JUST IN: Senate Voted To Allow Witnesses at Trump’s Impeachment Trial

"President Trump Travels to North Carolina" (public domain) by The White House

Saturday, the Senate unexpectedly voted to allow witnesses at the impeachment trial. Although Senators were expecting to conclude the trial later Saturday, they were surprised that the House managers asked for witness testimony. The decision of the Senate to allow witnesses will more likely prolong the impeachment trial which was expected to be decided later this Saturday.

Meanwhile, five Republicans joined all Democrats in voting to proceed with the motion to call witnesses.

As the impeachment proceeding appeared to be entering its final stages, there is a renewed focus on Trump’s actions and statements while the U.S. Capitol was being breached. Democrats, together with a handful of Republicans, stated that they want more information about what the former President knew about the violence that ensued at the Capitol on that day and what actions did he took in response to it.

Rep. Jamie Raskin (D-Md), the House’s leading impeachment manager, called for the testimony of Herrera Beutler on Saturday morning, as the trial appeared to be headed to a rapid close.

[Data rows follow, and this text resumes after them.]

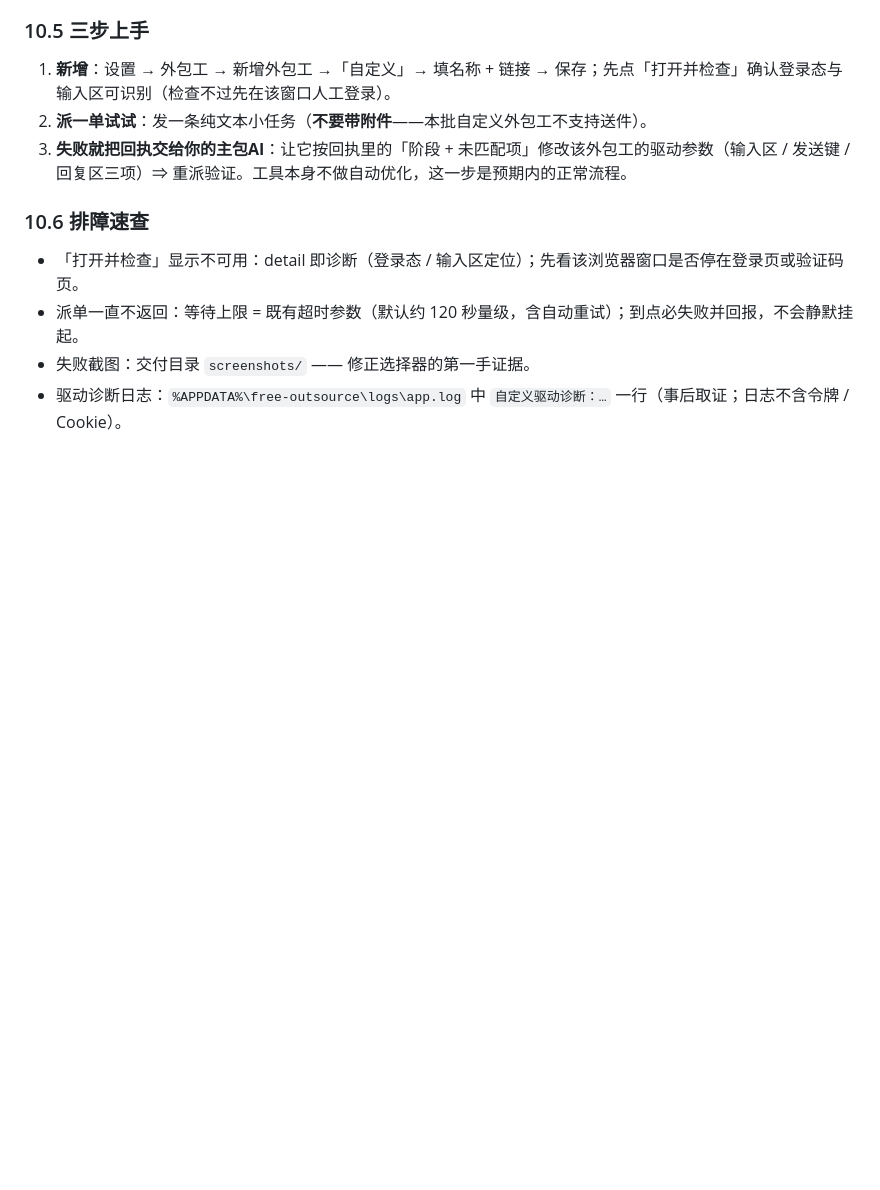
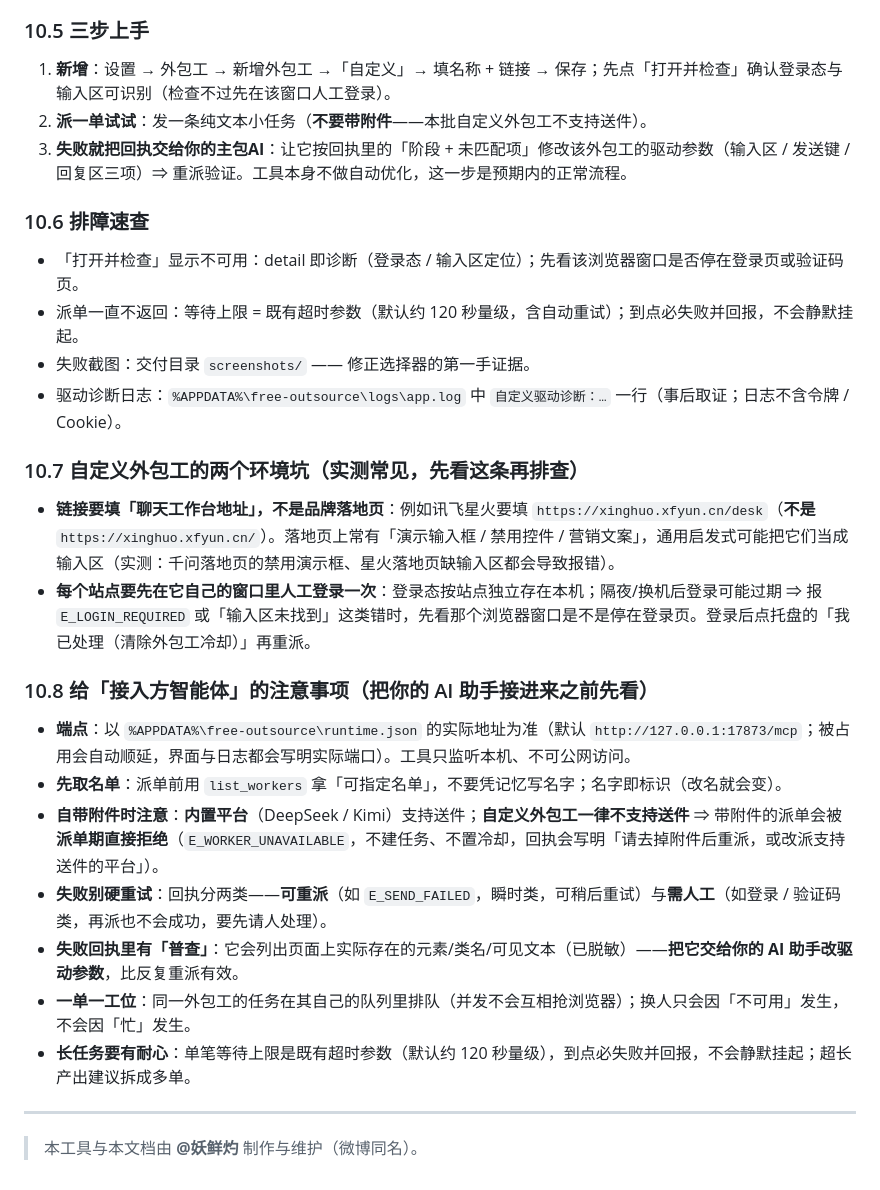
Before and after one commit to Drastoul/Free_Ai_outsourced_worker, a Markdown page: docs/guide/agent-onboarding.md, the part around the change. Drawn GitHub-style; blank space fills up the shorter version.

Commit message:
首次提交

```diff
--- a/docs/guide/agent-onboarding.md
+++ b/docs/guide/agent-onboarding.md
@@ -211,3 +211,22 @@
 - 派单一直不返回：等待上限 = 既有超时参数（默认约 120 秒量级，含自动重试）；到点必失败并回报，不会静默挂起。
 - 失败截图：交付目录 `screenshots/` —— 修正选择器的第一手证据。
 - 驱动诊断日志：`%APPDATA%\free-outsource\logs\app.log` 中 `自定义驱动诊断：…` 一行（事后取证；日志不含令牌 / Cookie）。
+
+### 10.7 自定义外包工的两个环境坑（实测常见，先看这条再排查）
+
+- **链接要填「聊天工作台地址」，不是品牌落地页**：例如讯飞星火要填 `https://xinghuo.xfyun.cn/desk`（**不是** `https://xinghuo.xfyun.cn/`）。落地页上常有「演示输入框 / 禁用控件 / 营销文案」，通用启发式可能把它们当成输入区（实测：千问落地页的禁用演示框、星火落地页缺输入区都会导致报错）。
+- **每个站点要先在它自己的窗口里人工登录一次**：登录态按站点独立存在本机；隔夜/换机后登录可能过期 ⇒ 报 `E_LOGIN_REQUIRED` 或「输入区未找到」这类错时，先看那个浏览器窗口是不是停在登录页。登录后点托盘的「我已处理（清除外包工冷却）」再重派。
+
+### 10.8 给「接入方智能体」的注意事项（把你的 AI 助手接进来之前先看）
+
+- **端点**：以 `%APPDATA%\free-outsource\runtime.json` 的实际地址为准（默认 `http://127.0.0.1:17873/mcp`；被占用会自动顺延，界面与日志都会写明实际端口）。工具只监听本机、不可公网访问。
+- **先取名单**：派单前用 `list_workers` 拿「可指定名单」，不要凭记忆写名字；名字即标识（改名就会变）。
+- **自带附件时注意**：**内置平台**（DeepSeek / Kimi）支持送件；**自定义外包工一律不支持送件** ⇒ 带附件的派单会被**派单期直接拒绝**（`E_WORKER_UNAVAILABLE`，不建任务、不置冷却，回执会写明「请去掉附件后重派，或改派支持送件的平台」）。
+- **失败别硬重试**：回执分两类——**可重派**（如 `E_SEND_FAILED`，瞬时类，可稍后重试）与**需人工**（如登录 / 验证码类，再派也不会成功，要先请人处理）。
+- **失败回执里有「普查」**：它会列出页面上实际存在的元素/类名/可见文本（已脱敏）——**把它交给你的 AI 助手改驱动参数**，比反复重派有效。
+- **一单一工位**：同一外包工的任务在其自己的队列里排队（并发不会互相抢浏览器）；换人只会因「不可用」发生，不会因「忙」发生。
+- **长任务要有耐心**：单笔等待上限是既有超时参数（默认约 120 秒量级），到点必失败并回报，不会静默挂起；超长产出建议拆成多单。
+
+---
+
+> 本工具与本文档由 **@妖鲜灼** 制作与维护（微博同名）。
```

The Senate will also take individual votes on specific witnesses asked by the managers and the defense.

In response to this move, Trump’s lawyers stated that they were also ready to call “lots” of witnesses to conduct what the defense team described as an inquiry that the House refused to engage.

Trump lawyer, Michael van der Veen told Senators, “Do not handcuff me by limiting the number of witnesses that I can have.”

Although there are many Senate Democrats who indicated that they did not believe witnesses are needed to prove that former President Trump incited the riot at the Capitol. The Democrats quickly embraced the request by the House managers.

This move came as new development hinted at startling details that could be found in the Senate trial pauses, and House impeachment managers are permitted to depose witnesses.

Meanwhile, there are a handful of Senate Republicans that are weighing in Trump’s conviction and indicated that these details are crucial. Senators wanted to know what the former President did as the violence in the Capitol is taking place.

According to Trump’s defense team, the former President was immediately “horrified” by what happened and took immediate action to send aid to Congress. However, this statement allegedly conflicts with what Trump’s closest allies and news reports stated.

As the witness question emerged, McConnell made a signal to his colleagues that he would be voting to acquit Trump, breaking Democrats’ long-shot hopes for a big surprise from the longtime Trump ally.

Republicans like Senator Bill Cassidy (R-LA) pressed Trump’s defense team about the Tuberville episode in a question and answered last Friday. Cassidy wanted Trump’s defense team to address the call that Trump allegedly made with Sen. Tommy Tuberville last January 6 as the riot was happening.

According to a report, Trump allegedly called Tuberville to urge him to make additional objections to the Electoral College vote in a futile effort to block Congress’ certification of President Biden’s win. However, Cassidy walked away unsatisfied by the response he received from Trump attorneys.